David Grossman says of his new novel, To the End of the Land, “This book was such an act of choosing life.” I read this in George Packer’s wonderful profile of Grossman, “The Unconsoled,” in the September 27 New Yorker. Packer tells of the death of Grossman’s second son, Uri, in battle and Grossman’s courageous return to the novel afterward. Now I want to read Grossman’s work, and I used his example yesterday when I spoke to parents who’ve lost children at the Pilgrimage of the Lost Child.
Two weeks ago I read with Andrew C. Park, author of Between a Church and a Hard Place, at the Wisconsin Book Festival and enjoyed a great dialogue. We were both raised without religion, and he remains unchurched, trying to answer his son’s questions about God and exploring the faith of his ancestors, while I am Catholic and try to answer my granddaughter’s question: how can you believe in God? Both Andrew and I care about religious diversity and understanding the other.

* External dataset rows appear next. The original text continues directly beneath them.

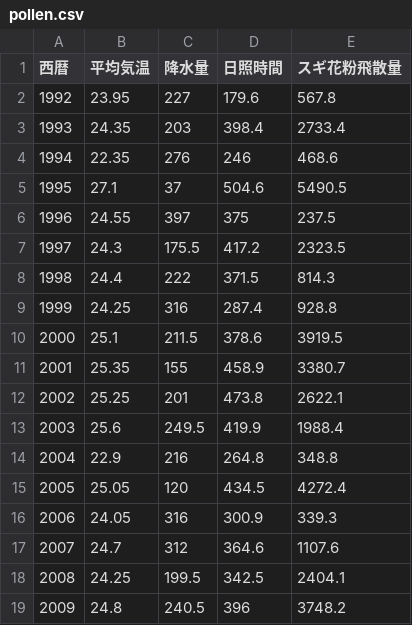
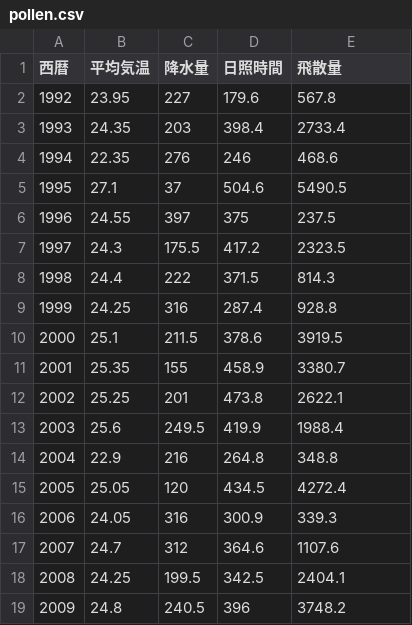
Before and after one commit to KuramitsuLab/KuramitsuLab.github.io, a CSV file: data/pollen.csv, drawn as a sheet.

Commit message:
pollen

```diff
--- a/data/pollen.csv
+++ b/data/pollen.csv
@@ -1,2 +1,2 @@
-西暦,平均気温,降水量,日照時間,スギ花粉飛散量
+西暦,平均気温,降水量,日照時間,飛散量
 1992,23.95,227,179.6,567.8
```
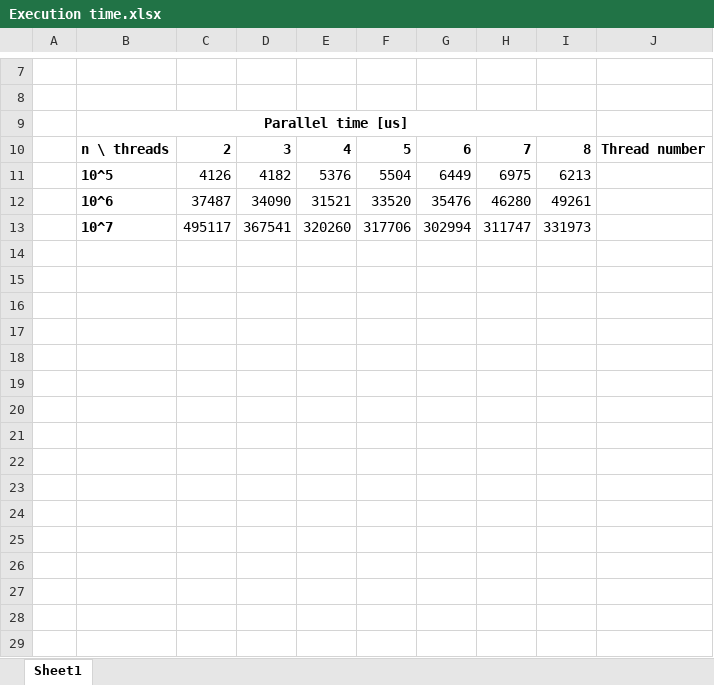
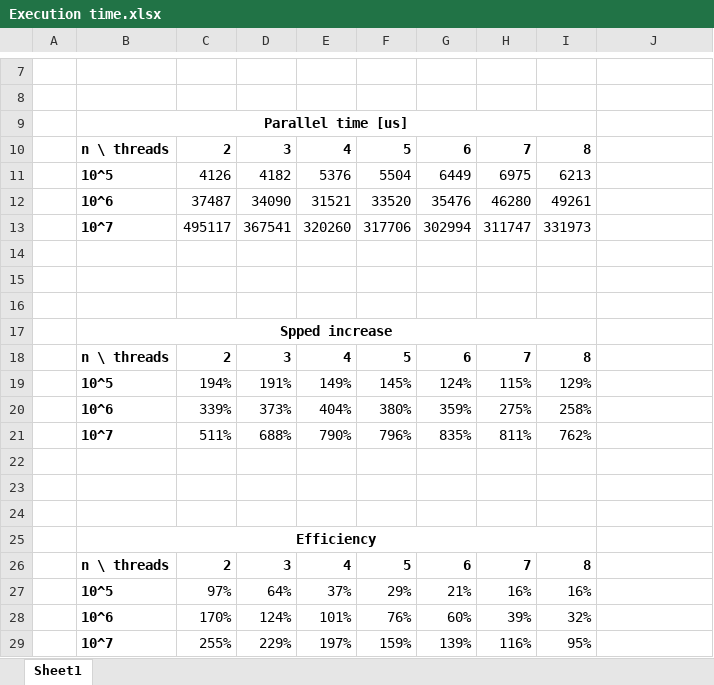
Before and after one commit to SiwyKrzysiek/parallel-prime-search, an Excel workbook: messurements/Execution time.xlsx, sheet Sheet1, drawn as a sheet; only a part is shown, gaps mark what is left out; values as stored, in another font and other column widths than the file's, no borders; the diff names each change by its address in the sheet, - before the commit and + after, or states it on an @@ line.

Commit message:
Speed increase and efficency messurements

```diff
--- a/messurements/Execution time.xlsx (sheet Sheet1)
+++ b/messurements/Execution time.xlsx (sheet Sheet1)
-J10: Thread number
+J10: (empty)
+row 14: (empty)
+row 15: (empty)
+row 16: (empty)
+row 17:  | Spped increase
+row 18:  | n \ threads | 2 | 3 | 4 | 5 | 6 | 7 | 8
+row 19:  | 10^5 | 194% | 191% | 149% | 145% | 124% | 115% | 129%
+row 20:  | 10^6 | 339% | 373% | 404% | 380% | 359% | 275% | 258%
+row 21:  | 10^7 | 511% | 688% | 790% | 796% | 835% | 811% | 762%
+row 22: (empty)
+row 23: (empty)
+row 24: (empty)
+row 25:  | Efficiency
+row 26:  | n \ threads | 2 | 3 | 4 | 5 | 6 | 7 | 8
+row 27:  | 10^5 | 97% | 64% | 37% | 29% | 21% | 16% | 16%
+row 28:  | 10^6 | 170% | 124% | 101% | 76% | 60% | 39% | 32%
+row 29:  | 10^7 | 255% | 229% | 197% | 159% | 139% | 116% | 95%
```
Also changed, not shown: 1 other file.
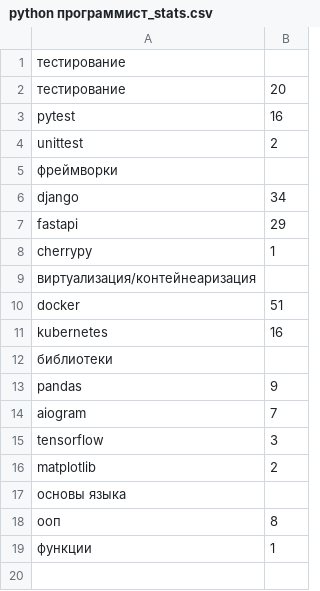
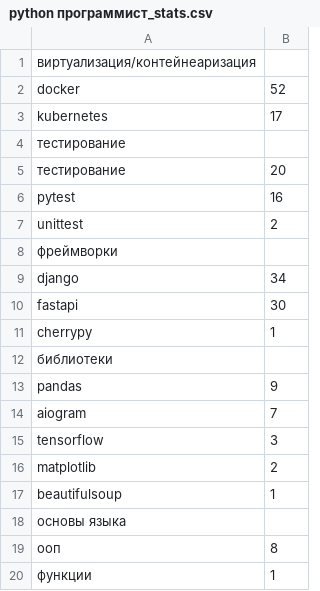
Before and after one commit to grigoriy-st/hhru-skill-extractor, a CSV file: data/csv-responses/python программист_stats.csv, drawn as a sheet.

```diff
--- a/data/csv-responses/python программист_stats.csv
+++ b/data/csv-responses/python программист_stats.csv
@@ -1 +1,4 @@
+виртуализация/контейнеаризация
+docker,52
+kubernetes,17
 тестирование
@@ -6,7 +9,4 @@ unittest,2
 django,34
-fastapi,29
+fastapi,30
 cherrypy,1
-виртуализация/контейнеаризация
-docker,51
-kubernetes,16
 библиотеки
@@ -16,2 +16,3 @@ tensorflow,3
 matplotlib,2
+beautifulsoup,1
 основы языка
```
Also changed, not shown: 8 other files.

In Madison I stayed with college friend Biby and her husband Bob, and on Sunday they took me to mass at Holy Wisdom Monastery, an ecumenical Benedictine community. Like Taizé, it includes Protestants and Catholics together, and the celebrant on this occasion was a Protestant minister. The beautiful building is at peace with its environment and received the highest level of LEED certification. Now there’s a life-affirming choice!
Quick, before plums went out of season, I wanted to make an apple-plum flan and send it to food52. It’s one of very few recipes I can say I developed myself (though of course it has ancestors). You can read the recipe here.